Since the start of “peace” negotiations between the US and Taliban and in clear violation of cease fire agreements, the Taliban stepped up their targeting of civilians with cowardice and murderous acts of terrorism. One of the groups especially targeted were civil society activists including women human rights defenders.  Since the fall of Afghanistan, repression and pressure on civil society activists, especially women human rights defenders, has continued unabated. Many women human rights defenders who despite all the challenges and shortcomings, had managed serious gains in women’s rights during the past 20 years, were forced to leave Afghanistan after the country fell to the Taliban.  Those who have remained face constant threats, arrests, detention, forced disappearances, imprisonment and torture. 

In the midst of such hopeless circumstances, we have witnessed the emergence of a new group of women human rights defenders in Afghanistan. Many of these women have no or little experience in activism, however, many of them had in the past experienced the injustices of the Taliban rule (1996-2001) or have heard about the horrific violations of women’s rights by the Taliban during those days from their mothers. These activists have stepped up in a virtual vacuum inside the country, to object to the reign of terror imposed by the Taliban. 

Over the last year, women human rights defenders have repeatedly organized public street protests, to demand equal rights for women, the right to work, the right to study, the right to freely choose their own dress, and to demand respect for human rights of all Afghans. By speaking up, these women often risk their own lives and safety.

A number of these women human rights defenders have been arrested, imprisoned and tortured because of their peaceful activism and protests. As a result, some of these women have been forced to confess against themselves and some have also been forced to leave the country. 

Despite the great dangers of publicly objecting to the policies of the Taliban, women’s street protests have continued. Several took place in the lead up to the anniversary of the fall of Afghanistan.  In otherwise bleak times, the persistence of women in this way, is a ray of hope and a testament that Afghans are unwilling to concede their rights to the Taliban.

Recommendations:

* On the one-year anniversary of the fall of Afghanistan, FEMENA commends the public resistance and bravery of Afghan women, who despite great risk to themselves, have repeatedly taken to the streets to tell the world that their voices must be heard. The world too should refuse to concede on the rights of Afghans, especially the rights of Afghan women and girls, and hold Taliban accountable for rights violations. 

* The international community, including the UN, Western and regional governments, should continue to refuse to recognize the Taliban as the official government of Afghanistan, continue travel bans on Taliban officials and pressure them to respect the rights of all Afghans, especially women, girls, LGBTQI community, and ethnic and religious minorities.

* FEMENA calls on the international community to ensure that the voices of emerging women human rights defenders and civil society groups in the country are heard. We urge the international community to support these civil society initiatives by adapting their approach to meet needs unique to groups operating in closed and extremely repressive environments. Like other groups operating in repressive environments, these new initiatives need training and support in order to remain resilient and to be able to operate safely.  

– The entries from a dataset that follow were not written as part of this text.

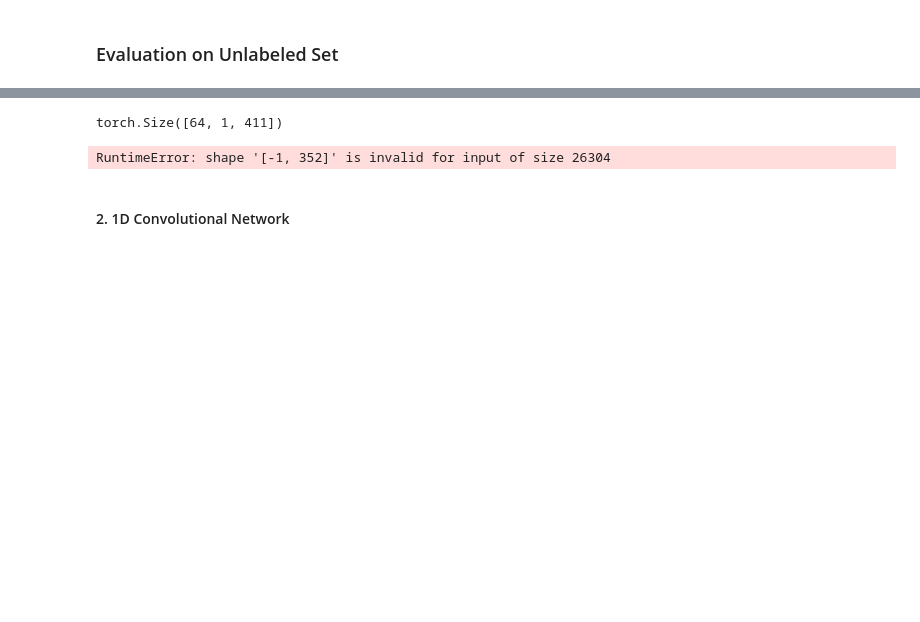
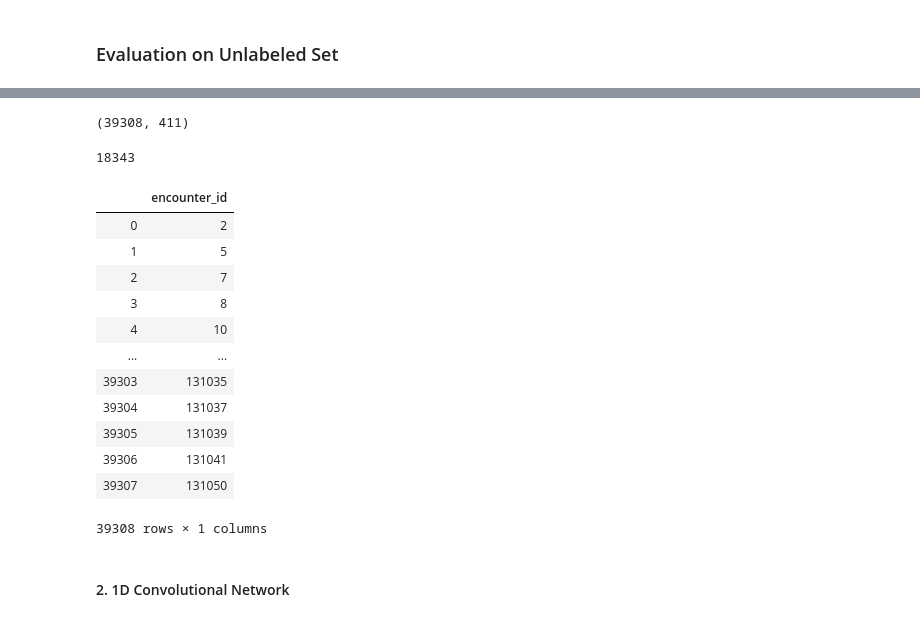
Before and after one commit to nhungle714/Data-Science-Projects, a Jupyter notebook: ICU_Survival/Models.ipynb, the cells around one changed output, grey strips where cells are left out. Cells and saved outputs as stored; diff of their text form; code cells hidden in the pictures; blank space fills up the shorter version.

```diff
--- a/ICU_Survival/Models.ipynb
+++ b/ICU_Survival/Models.ipynb
@@ -24,10 +24,10 @@ data_root = os.path.join(root, 'data')
 # %% [markdown]
 ### Prepare Data
 # %%
-train_X = pickle.load(open(os.path.join(data_root, 'train_X_upsampled.pickle'), "rb"))
-train_y = pickle.load(open(os.path.join(data_root, 'train_y_upsampled.pickle'), "rb"))
-test_X = pickle.load(open(os.path.join(data_root, 'test_X_upsampled.pickle'), "rb"))
-test_y = pickle.load(open(os.path.join(data_root, 'test_y_upsampled.pickle'), "rb"))
+train_X = pickle.load(open(os.path.join(data_root, 'train_X.pickle'), "rb"))
+train_y = pickle.load(open(os.path.join(data_root, 'train_y.pickle'), "rb"))
+test_X = pickle.load(open(os.path.join(data_root, 'test_X.pickle'), "rb"))
+test_y = pickle.load(open(os.path.join(data_root, 'test_y.pickle'), "rb"))
 # %%
 unlabeled_X = pickle.load(open(os.path.join(data_root, 'scaled_unlabeled_X.pickle'), "rb"))
 unlabeled_y = pickle.load(open(os.path.join(data_root, 'unlabeled_y.pickle'), "rb"))
@@ -311,11 +332,29 @@ inputs, target = next(iter(data_unlabeled_loader))
 # %%
-inputs.shape
+unlabeled_X.shape
 # %% [output]
-torch.Size([64, 1, 411])
+(39308, 411)
-# %%
-y_preds = evaluate(best_mlp, data_unlabeled_loader)
-# %% [output]
-RuntimeError: shape '[-1, 352]' is invalid for input of size 26304
+# %%
+len(y_unlabeled_score)
+# %% [output]
+18343
+# %%
+unlabeled_X_df = pickle.load(open(os.path.join(data_root, 'unlabeled_X.pickle'), "rb"))
+# %%
+unlabeled_X_df[['encounter_id']]
+# %% [output]
+|  | encounter_id |
+| 0 | 2 |
+| 1 | 5 |
+| 2 | 7 |
+| 3 | 8 |
+| 4 | 10 |
+| ... | ... |
+| 39303 | 131035 |
+| 39304 | 131037 |
+| 39305 | 131039 |
+| 39306 | 131041 |
+| 39307 | 131050 |
+39308 rows × 1 columns
 # %% [markdown]
 #### 2. 1D Convolutional Network
 # %%
```
Also changed, not shown: parts of 22 cells of this notebook.
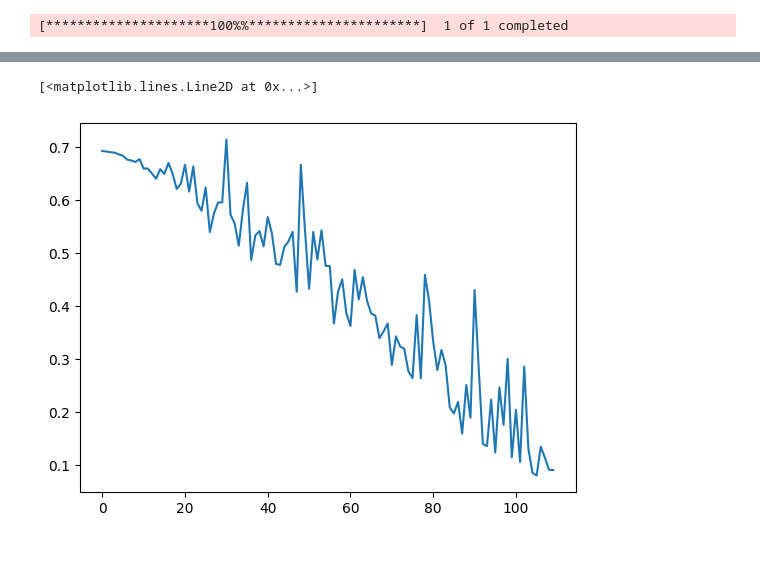
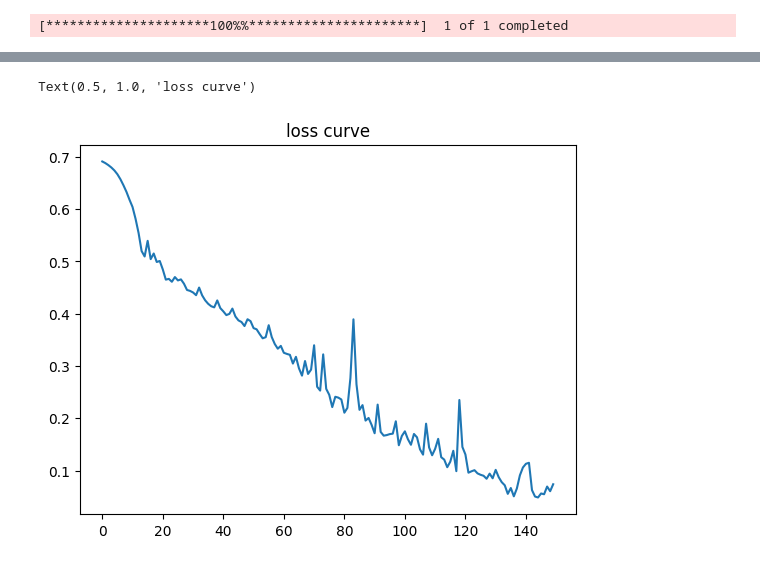
Before and after one commit to YauYiuWing/stock-direction-prediction, a Jupyter notebook: backbone.ipynb, the cells around one changed output, grey strips where cells are left out. Drawn from its saved outputs; the diff is of its cells as text; code cells hidden in the pictures.

```diff
--- a/backbone.ipynb
+++ b/backbone.ipynb
@@ -94,3 +120,14 @@ test_labels = labels[split_point-59:]
+# %%
+X_all, y_all = create_sequences(aapl, labels, sequence_length)
+
+# Calculate the index for the split, for example 80% for training
+split_idx = int(len(X_all) * 0.95)
+
+# Split the data into training and test sets
+X_train = X_all[:split_idx]
+y_train = y_all[:split_idx]
+X_test = X_all[split_idx:]
+y_test = y_all[split_idx:]
 # %%
 import torch
 from torch.utils.data import Dataset, DataLoader
@@ -165,23 +176,23 @@ class StockPredictor(nn.Module):
         return torch.sigmoid(out)
 
 # Define the model
-num_features = X.shape[-1]  # Number of features
-hidden_units = 100  # Number of hidden units
+num_features = X_train.shape[-1]  # Number of features
+hidden_units = 200  # Number of hidden units
 num_layers = 2  # Number of LSTM layers
 # %%
 model = StockPredictor(num_features, hidden_units, num_layers)
 
 # Define loss function and optimizer
 criterion = nn.BCELoss()
-optimizer = torch.optim.Adam(model.parameters(), lr=0.001)
+optimizer = torch.optim.Adam(model.parameters(), lr=0.0001)
 
 minLossModel = StockPredictor(num_features, hidden_units, num_layers)
 # Training loop
-num_epochs = 110
+num_epochs = 150
 min_loss = 1
 epochLoss = []
 for epoch in range(num_epochs):
-    for features, labels in dataloader:
+    for features, labels in trainLoader:
         # Forward pass
         predictions = model(features).squeeze()
         loss = criterion(predictions, labels)
@@ -198,7 +209,4 @@ for epoch in range(num_epochs):
 
     if (epoch+1) % 10 == 0:
         print(f'Epoch [{epoch+1}/{num_epochs}], Loss: {loss.item():.4f}, minimum Loss: {min_loss:.4f}')
-
-# Save the model
-torch.save(model.state_dict(), 'stock_predictor.pth')
 # %% [output]
@@ -216,7 +228,8 @@ Epoch [110/110], Loss: 0.0910, minimum Loss: 0.0808
 # %%
-"""num_epochs = 100
+"""
+num_epochs = 20
 for epoch in range(num_epochs):
-    for features, labels in dataloader:
+    for features, labels in trainLoader:
         # Forward pass
         predictions = model(features).squeeze()
         loss = criterion(predictions, labels)
@@ -234,6 +247,5 @@ for epoch in range(num_epochs):
     if (epoch+1) % 10 == 0:
         print(f'Epoch [{epoch+1}/{num_epochs}], Loss: {loss.item():.4f}, minimum Loss: {min_loss:.4f}')
 
-# Save the model
-torch.save(model.state_dict(), 'stock_predictor.pth')"""
+"""
 # %% [output]
@@ -300,5 +302,6 @@ count
 # %%
 plt.plot(epochLoss)
+plt.title("loss curve")
 # %% [output]
-[<matplotlib.lines.Line2D at 0x...>]
+Text(0.5, 1.0, 'loss curve')
-[figure, old version]
+[figure, new version]
```
Also changed, not shown: parts of 23 cells of this notebook.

* FEMENA also urges international and regional feminist groups, along with Afghan WHRDs now outside the country, to continue to elevate the voices and demands of Afghan women and girls inside the country. We must all work together to prevent the international community, western and regional governments from engaging with the Taliban in ways that would further undermine the rights of Afghans and especially the rights of women and girls in Afghanistan.